- Personal contacts with people in your extended network
- Saying “thank you” to key people
- Encouraging people you know are struggling
Use delayed email delivery
Delaying an email message delivery to a specific day/time is a powerful tool for leaders and project managers. Compose your message, then under Options select Delay Delivery. Pick a date and time, then hit Send. Your message stays in your Outbox until the appointed time. [You do need to be logged into Outlook at the appointed time; if you aren’t, then your message will be sent when you log in again.]
There are several ways you can use this technique to enhance your leadership influence:
- Send announcements that need to be delivered at a specific time. Craft the message early and be confident that it will go out at the right time.
- Convert your good intentions into actual follow-up. When you think, “Oh, I should ask Bob about that next week,” compose the email now, and set the date/time to be appropriate for follow-up.

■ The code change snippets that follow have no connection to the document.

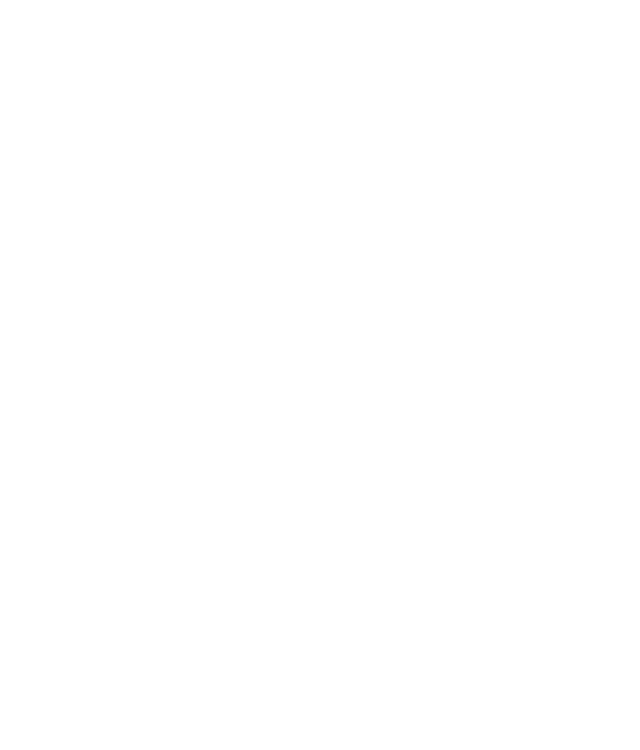
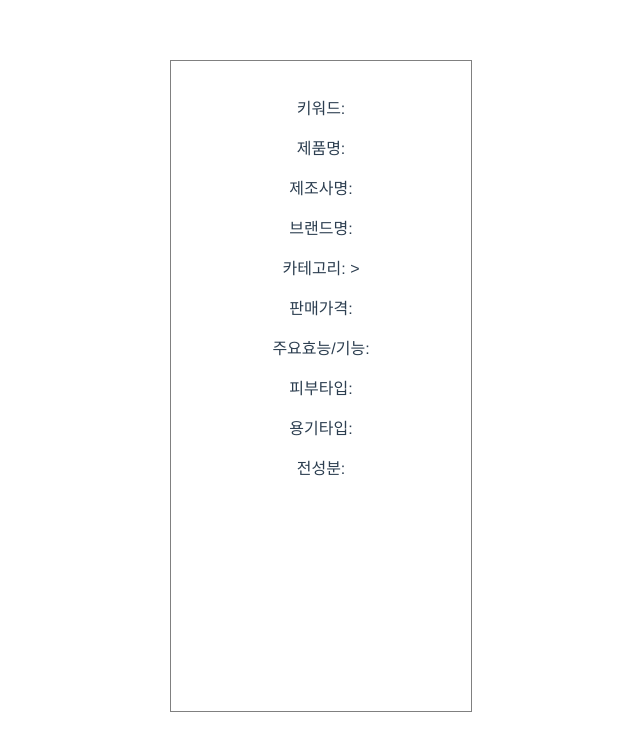
Before and after one commit to gyeongeun-bm/myFirstView, a Vue app: page /product/1 in a window 1280 px wide. Before the commit this address had no page. Shown: the top 750 px of the page, without its empty margins (319-959 px from the left). Built offline with nearby package versions, Linux system fonts and the light colour scheme; no server answers.

Commit message:
22.08.24

```diff
--- a/src/App.vue
+++ b/src/App.vue
@@ -1,9 +1,7 @@
 <template>
-    <div id="app">
-<!--        <router-link to="/">product</router-link>-->
-<!--        <router-link to="/">ProductInfo</router-link>-->
-        <router-view></router-view>
-    </div>
+  <div id="app">
+    <router-view></router-view>
+  </div>
 </template>
 
 <script>
--- a/src/router/router.js
+++ b/src/router/router.js
@@ -1,5 +1,6 @@
-import {createRouter, createWebHistory} from "vue-router";
+import { createRouter, createWebHistory } from "vue-router";
 import ProductList from "@/views/products/ProductList";
+import ProductInfoItem from "@/views/products/ProductInfoItem";
 
 const routes = [
   {
@@ -7,7 +8,12 @@
     name: "ProductList",
     component: ProductList,
   },
-]
+  {
+    path: "/product/:id",
+    name: "ProductInfoItem",
+    component: ProductInfoItem,
+  },
+];
 
 const router = createRouter({
   history: createWebHistory(),
--- a/src/views/products/ProductInfoItem.vue
+++ b/src/views/products/ProductInfoItem.vue
@@ -1,36 +1,18 @@
 <template>
   <div class="content">
-    <div class="box">
+    <div class="info_box">
       <img :src="img" />
-      <p>{{ product_name }}</p>
-      <p>{{ manufacturer_name }}</p>
-      <p>{{ brand_name }}</p>
-      <p>{{ category }}</p>
-      <p>{{ price }}</p>
-      <p>{{ favor }}</p>
-      <p></p>
+      <p>키워드: {{ keyword }}</p>
+      <p>제품명: {{ product_name }}</p>
+      <p>제조사명: {{ manufacturer_name }}</p>
+      <p>브랜드명: {{ brand_name }}</p>
+      <p>카테고리: {{ category_name }} > {{ category_sub_name }}</p>
+      <p>판매가격: {{ price }}</p>
+      <p>주요효능/기능: {{ func }}</p>
+      <p>피부타입: {{ skin_type }}</p>
+      <p>용기타입: {{ case_type }}</p>
+      <p>전성분: {{ ingredients }}</p>
     </div>
-  </div>
-
-  <div id="app">
-    <ProductInfoItem
-      v-for="item in list"
-      :product_name="item.product_name"
-      :manufacturer_name="item.manufacturer_name"
-      :brand_name="item.brand_name"
-      :category="item.category"
-      :price="item.price"
-      :img="item.img"
-      :favor="favor.get(item.id)"
-    >
-      {{ item.product_name }}
-      {{ item.manufacturer_name }}
-      {{ item.brand_name }}
-      {{ item.category }}
-      {{ item.price }}
-      {{ item.img }}
-      {{ favor.get(item.id) }}
-    </ProductInfoItem>
   </div>
 </template>
 
@@ -38,27 +20,33 @@
 import axios from "axios";
 
 export default {
-  props: {
-    img: { required: true, type: String },
-    product_name: { required: true, type: String },
-    manufacturer_name: { required: true, type: String },
-    brand_name: { required: true, type: String },
-    category: { required: true, type: String },
-    price: { required: true, type: String },
-    favor: { required: true, type: String },
-    product_id: { required: true, type: Number },
-  },
-
   name: "ProductInfoItem",
 
   data() {
     return {
       list: [],
+      param_id: 0,
       page: 1,
-      favor: new Map(),
+      keyword: "",
+      product_name: "",
+      manufacturer_name: "",
+      brand_name: "",
+      category_name: "",
+      category_sub_name: "",
+      price: "",
+      func: "",
+      skin_type: "",
+      case_type: "",
+      ingredients: "",
     };
   },
   beforeMount() {
+    this.param_id = this.$route.params.id;
+    console.log(this.param_id);
+    if (this.param_id === null) {
+      alert("잘못된 페이지 접근입니다.");
+    }
+
     console.log("beforeMount");
     this.list = [];
     this.page = 1;
@@ -66,26 +54,24 @@
   },
   methods: {
     product() {
-      console.log(this.page);
+      axios
+        .get("http://127.0.0.1:5000/v1/product/" + this.param_id)
+        .then(response => {
+          const _data = response.data.data;
+          console.log(_data);
 
-      const options = {
-        params: {
-          page: this.page,
-          per_page: 5,
-        },
-      };
-      axios.get("http://127.0.0.1:5000/v1/product", options).then(response => {
-        const _data = response.data.data;
-        console.log(_data);
-        _data.list.forEach(element => {
-          this.list.push(element);
-          axios
-            .get("http://127.0.0.1:5000/v1/product/" + element.id)
-            .then(res => {
-              this.favor.set(element.id, res.data.message);
-            });
+          this.keyword = _data.keyword;
+          this.product_name = _data.product_name;
+          this.manufacturer_name = _data.manufacturer_name;
+          this.brand_name = _data.brand_name;
+          this.category_name = _data.category_name;
+          this.category_sub_name = _data.category_sub_name;
+          this.price = _data.price;
+          this.func = _data.func;
+          this.skin_type = _data.skin_type;
+          this.case_type = _data.case_type;
+          this.ingredients = _data.ingredients;
         });
-      });
     },
     more() {
       this.page += 1;
@@ -104,4 +90,14 @@
   color: #2c3e50;
   margin-top: 60px;
 }
+.info_box {
+  border: solid 1px gray;
+  margin-bottom: 10px;
+  /* overflow: hidden;
+  text-overflow: ellipsis; */
+  /* white-space: nowrap; */
+  width: 300px;
+  height: 650px;
+  text-align: center;
+}
 </style>
--- a/src/views/products/ProductItems.vue
+++ b/src/views/products/ProductItems.vue
@@ -6,18 +6,12 @@
       <p>{{ data.product_name }}</p>
       <p>{{ data.manufacturer_name }}</p>
       <p>{{ data.product_id }}</p>
-            <img :src="data.img"/>
+      <img :src="data.img" />
     </div>
   </div>
-
-
-
-
 </template>
 
 <script>
-
-
 export default {
   props: {
     data: { required: true, type: Object },
@@ -32,7 +26,6 @@
 </script>
 
 <style>
-
 .content {
   display: flex;
   flex-direction: column;
@@ -42,8 +35,11 @@
 .box {
   border: solid 1px gray;
   margin-bottom: 10px;
+  /* overflow: hidden;
+  text-overflow: ellipsis; */
+  /* white-space: nowrap; */
   width: 300px;
-    height: 150px;
+  height: 200px;
   text-align: center;
 }
 
--- a/src/views/products/ProductList.vue
+++ b/src/views/products/ProductList.vue
@@ -4,13 +4,13 @@
       v-for="item in list"
       :data="item"
       v-bind:key="item"
+      @click="onClickItem(item.id)"
     >
       {{ item.product_name }}
       {{ item.brand_name }}
       {{ item.manufacturer_name }}
       {{ item.img }}
       {{ item.id }}
-
     </ProductItems>
   </div>
   <div>
@@ -31,7 +31,7 @@
     };
   },
   components: {
-        ProductItems
+    ProductItems,
   },
   beforeMount() {
     console.log("beforeMount");
@@ -40,6 +40,10 @@
     this.severRequest();
   },
   methods: {
+    onClickItem(__id) {
+      console.log(__id);
+      this.$router.push("/product/" + __id);
+    },
     severRequest() {
       const options = {
         params: {
@@ -49,7 +53,7 @@
       };
       axios.get("http://127.0.0.1:5000/v1/product", options).then(response => {
         const _data = response.data.data;
-                this.list = [...this.list, ..._data.list]
+        this.list = [...this.list, ..._data.list];
 
         // _data.list.forEach(element => {
         //     this.list.push(element);
@@ -69,7 +73,7 @@
       this.severRequest();
     },
   },
-}
+};
 </script>
 
 <style scoped>
```
Also changed, not shown: src/assets/logo.png (deleted). Lines whose indentation alone changed are shown as unchanged.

- You can also queue up messages to be delivered on a schedule. This allows you to craft messages in spurts of time, then deliver on a schedule you define. I do this with my team leaders, for example, to “drip out” tips, links to articles, humor, and commentary about projects. I might create 3 or 4 of these in short order, then space them out over 7 workdays.
Use Email, Tasks, Meetings, and OneNote together
Does an email message suggest that you need a meeting? Drag the email message and drop on top of the Calendar item and it will be converted into a meeting invite – just add attendees.
Does an email message suggest that you’ll need a reminder to follow-up later? Drag the email message and drop on top of the Task item and it will be converted into a new task – just set the date/time to be reminded.
Want an easy way to capture notes from meetings? Click on the OneNote icon in the calendar invite, and the meeting agenda is instantly copied into a OneNote page. Send the page after you’ve finished taking notes in the meeting, so everyone has a copy, even if you haven’t shared the Notebook with them.
Do you have other tips for leaders using Outlook?